Peter Harvey, in The Selfless Mind, walks us through early Buddhist ideas about self, personality, and nibanna. Here, I share three videos where I read the sections on what is called Bhavanga Citta, on what has been called the Radiant Citta, and a section that elucidates connections in the early suttas between these two concepts.
After a couple thousand years of evolution, the sun rising in the east and coming to rest in the west, the Dharma light now shines upon the Sharp White Intellect. Now the proud euroAmerican patriarch may correct the folly of the childish Buddhists who have mistakenly practiced what has been preached. [that was sarcasm. don’t take me seriously!]
The Visuddhi-magga (the path of purification), written by Buddhaghosa, is an amazing step-by-step breakdown of the Buddhist path. I’ve been looking at it for the last few months and I’m happy to find little things that remind me of my favorite Pure Land Buddhist teachings. Here, now, I’m going to share a passage about the Elder Phussadeva and explore this character in more detail.
Namo Amitabha Buddha!
Google it. You’ll find some definitions. You’ll see it has to do with knowledge. But, then forget about what you read because now I’m going to share what it means here in GnoTruth Land.
Sariputta makes an interesting assertion in the Sampasādanīya Sutta. He boldly declares that “there never has been, there will never be, and there is now no other recluse or brahmin who is better or wiser than the Blessed One.” Wow! Sounds intense. Let’s dig deeper.
In the Lankavatara Sutra, we learn about two kinds of ego-delusion. In the Anatta-lakkhana Sutta, we get a nice tidy teaching on notSelf. I’m going to bring together a few things from both of these writings and hopefully tie ’em together in a way that helps you see the bigger picture.

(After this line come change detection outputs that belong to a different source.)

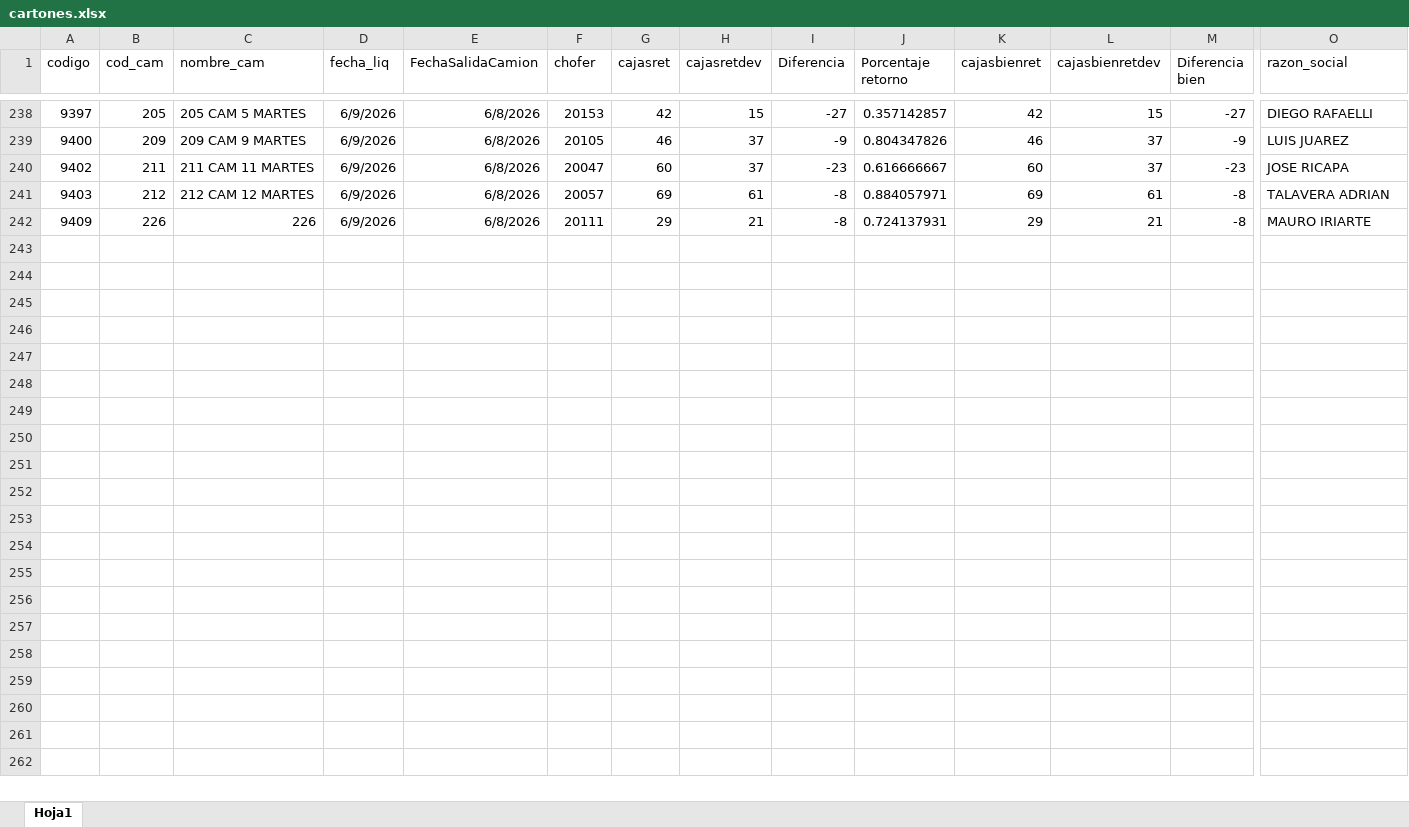
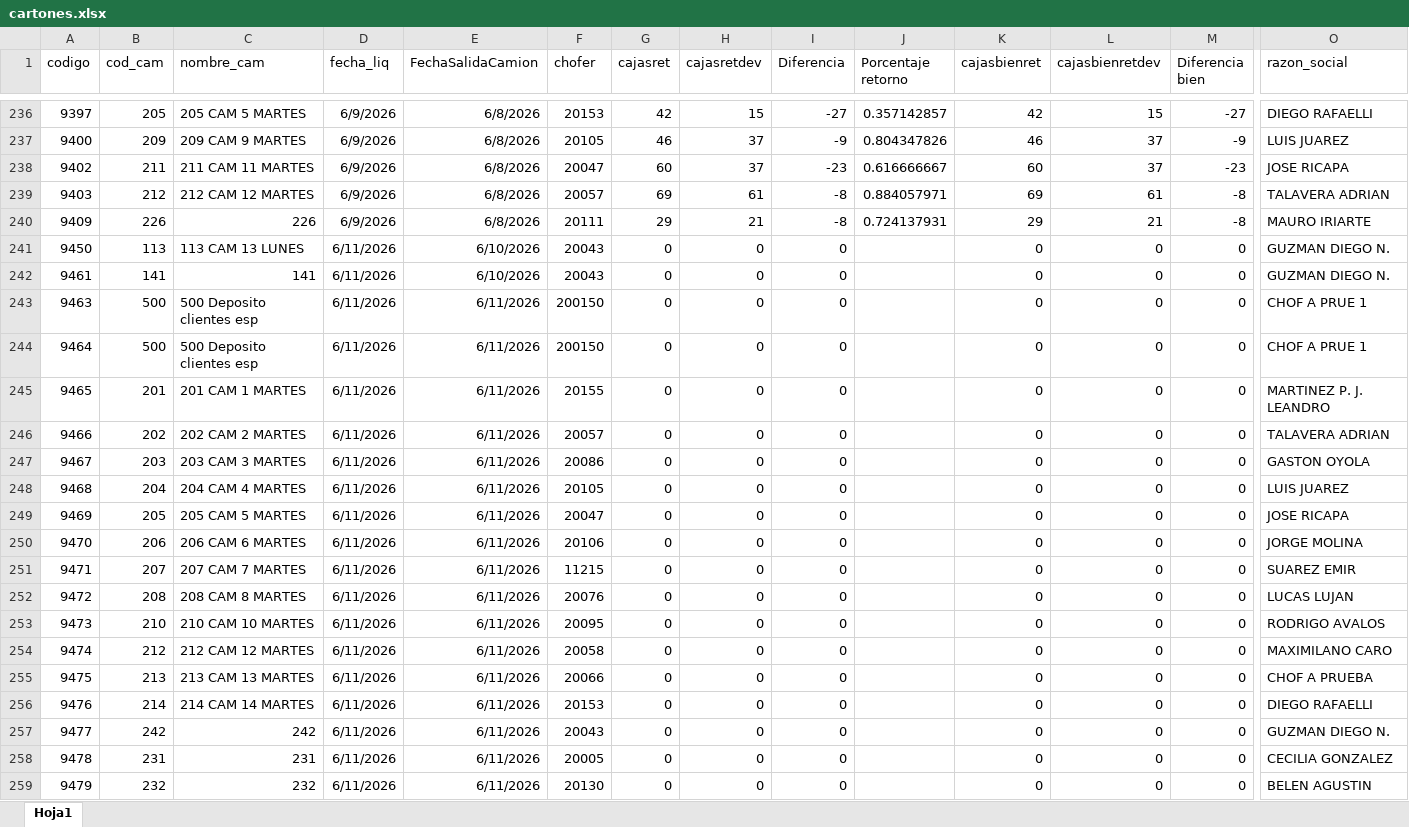
Before and after one commit to Nodus-app/sistema-operativo-nodus, an Excel workbook: data/cartones.xlsx, sheet Hoja1, drawn as a sheet; only a part is shown, gaps mark what is left out; values as stored, in another font and other column widths than the file's, no borders; rows hold the shown columns only; the diff covers the shown part only; the diff names each change by its address in the sheet, - before the commit and + after, or states it on an @@ line.

Commit message:
Actualizar cartones.xlsx

```diff
--- a/data/cartones.xlsx (sheet Hoja1)
+++ b/data/cartones.xlsx (sheet Hoja1)
+row 241: 9450 | 113 | 113 CAM 13 LUNES | 6/11/2026 | 6/10/2026 | 20043 | 0 | 0 | 0 |  | 0 | 0 | 0 | GUZMAN DIEGO N.
+row 242: 9461 | 141 | 141 | 6/11/2026 | 6/10/2026 | 20043 | 0 | 0 | 0 |  | 0 | 0 | 0 | GUZMAN DIEGO N.
+row 243: 9463 | 500 | 500 Deposito clientes esp | 6/11/2026 | 6/11/2026 | 200150 | 0 | 0 | 0 |  | 0 | 0 | 0 | CHOF A PRUE 1
+row 244: 9464 | 500 | 500 Deposito clientes esp | 6/11/2026 | 6/11/2026 | 200150 | 0 | 0 | 0 |  | 0 | 0 | 0 | CHOF A PRUE 1
+row 245: 9465 | 201 | 201 CAM 1 MARTES | 6/11/2026 | 6/11/2026 | 20155 | 0 | 0 | 0 |  | 0 | 0 | 0 | MARTINEZ P. J. LEANDRO
+row 246: 9466 | 202 | 202 CAM 2 MARTES | 6/11/2026 | 6/11/2026 | 20057 | 0 | 0 | 0 |  | 0 | 0 | 0 | TALAVERA ADRIAN
+row 247: 9467 | 203 | 203 CAM 3 MARTES | 6/11/2026 | 6/11/2026 | 20086 | 0 | 0 | 0 |  | 0 | 0 | 0 | GASTON OYOLA
+row 248: 9468 | 204 | 204 CAM 4 MARTES | 6/11/2026 | 6/11/2026 | 20105 | 0 | 0 | 0 |  | 0 | 0 | 0 | LUIS JUAREZ
+row 249: 9469 | 205 | 205 CAM 5 MARTES | 6/11/2026 | 6/11/2026 | 20047 | 0 | 0 | 0 |  | 0 | 0 | 0 | JOSE RICAPA
+row 250: 9470 | 206 | 206 CAM 6 MARTES | 6/11/2026 | 6/11/2026 | 20106 | 0 | 0 | 0 |  | 0 | 0 | 0 | JORGE MOLINA
+row 251: 9471 | 207 | 207 CAM 7 MARTES | 6/11/2026 | 6/11/2026 | 11215 | 0 | 0 | 0 |  | 0 | 0 | 0 | SUAREZ EMIR
+row 252: 9472 | 208 | 208 CAM 8 MARTES | 6/11/2026 | 6/11/2026 | 20076 | 0 | 0 | 0 |  | 0 | 0 | 0 | LUCAS LUJAN
+row 253: 9473 | 210 | 210 CAM 10 MARTES | 6/11/2026 | 6/11/2026 | 20095 | 0 | 0 | 0 |  | 0 | 0 | 0 | RODRIGO AVALOS
+row 254: 9474 | 212 | 212 CAM 12 MARTES | 6/11/2026 | 6/11/2026 | 20058 | 0 | 0 | 0 |  | 0 | 0 | 0 | MAXIMILANO CARO
+row 255: 9475 | 213 | 213 CAM 13 MARTES | 6/11/2026 | 6/11/2026 | 20066 | 0 | 0 | 0 |  | 0 | 0 | 0 | CHOF A PRUEBA
+row 256: 9476 | 214 | 214 CAM 14 MARTES | 6/11/2026 | 6/11/2026 | 20153 | 0 | 0 | 0 |  | 0 | 0 | 0 | DIEGO RAFAELLI
+row 257: 9477 | 242 | 242 | 6/11/2026 | 6/11/2026 | 20043 | 0 | 0 | 0 |  | 0 | 0 | 0 | GUZMAN DIEGO N.
+row 258: 9478 | 231 | 231 | 6/11/2026 | 6/11/2026 | 20005 | 0 | 0 | 0 |  | 0 | 0 | 0 | CECILIA GONZALEZ
+row 259: 9479 | 232 | 232 | 6/11/2026 | 6/11/2026 | 20130 | 0 | 0 | 0 |  | 0 | 0 | 0 | BELEN AGUSTIN
```
Also changed, not shown: 19 added rows, 10 removed rows and 116 edited cells elsewhere in this sheet.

The mental image of the Buddha’s Lion’s Roar, to me, is suuuuper powerful. Something about it makes my spine quiver. I brought together a couple suttas for you, so that you may also enjoy the experience and understanding of the Buddha’s Lion’s Roar. Enjoy!
I’ve practiced this style of study/meditation for many years and have found that it helps me retain information, calm my body/mind, and attain insight. For my internet Sangha, I share this description of a practice with the hope that some may find benefit.
Namo Infinite Light Buddha
Buddhaghosa, in the Visuddhimagga, discusses the Divine Ear Element. In the Śūraṅgama Sūtra we see Avalokiteśvara describe the practice of perfect listening. We also see Manjusri Bodhisattva praise and recommend Avalokiteśvara’s practice of perfect listening. Reading this morning, I noticed how these two connect and I want to share it with all of you.
I recommend printing these out and looking more closely.
The belief in relative voidness gives rise to a mind that clings to the notion of annihilation. Emptiness as “voidness” just doesn’t exist 😉 .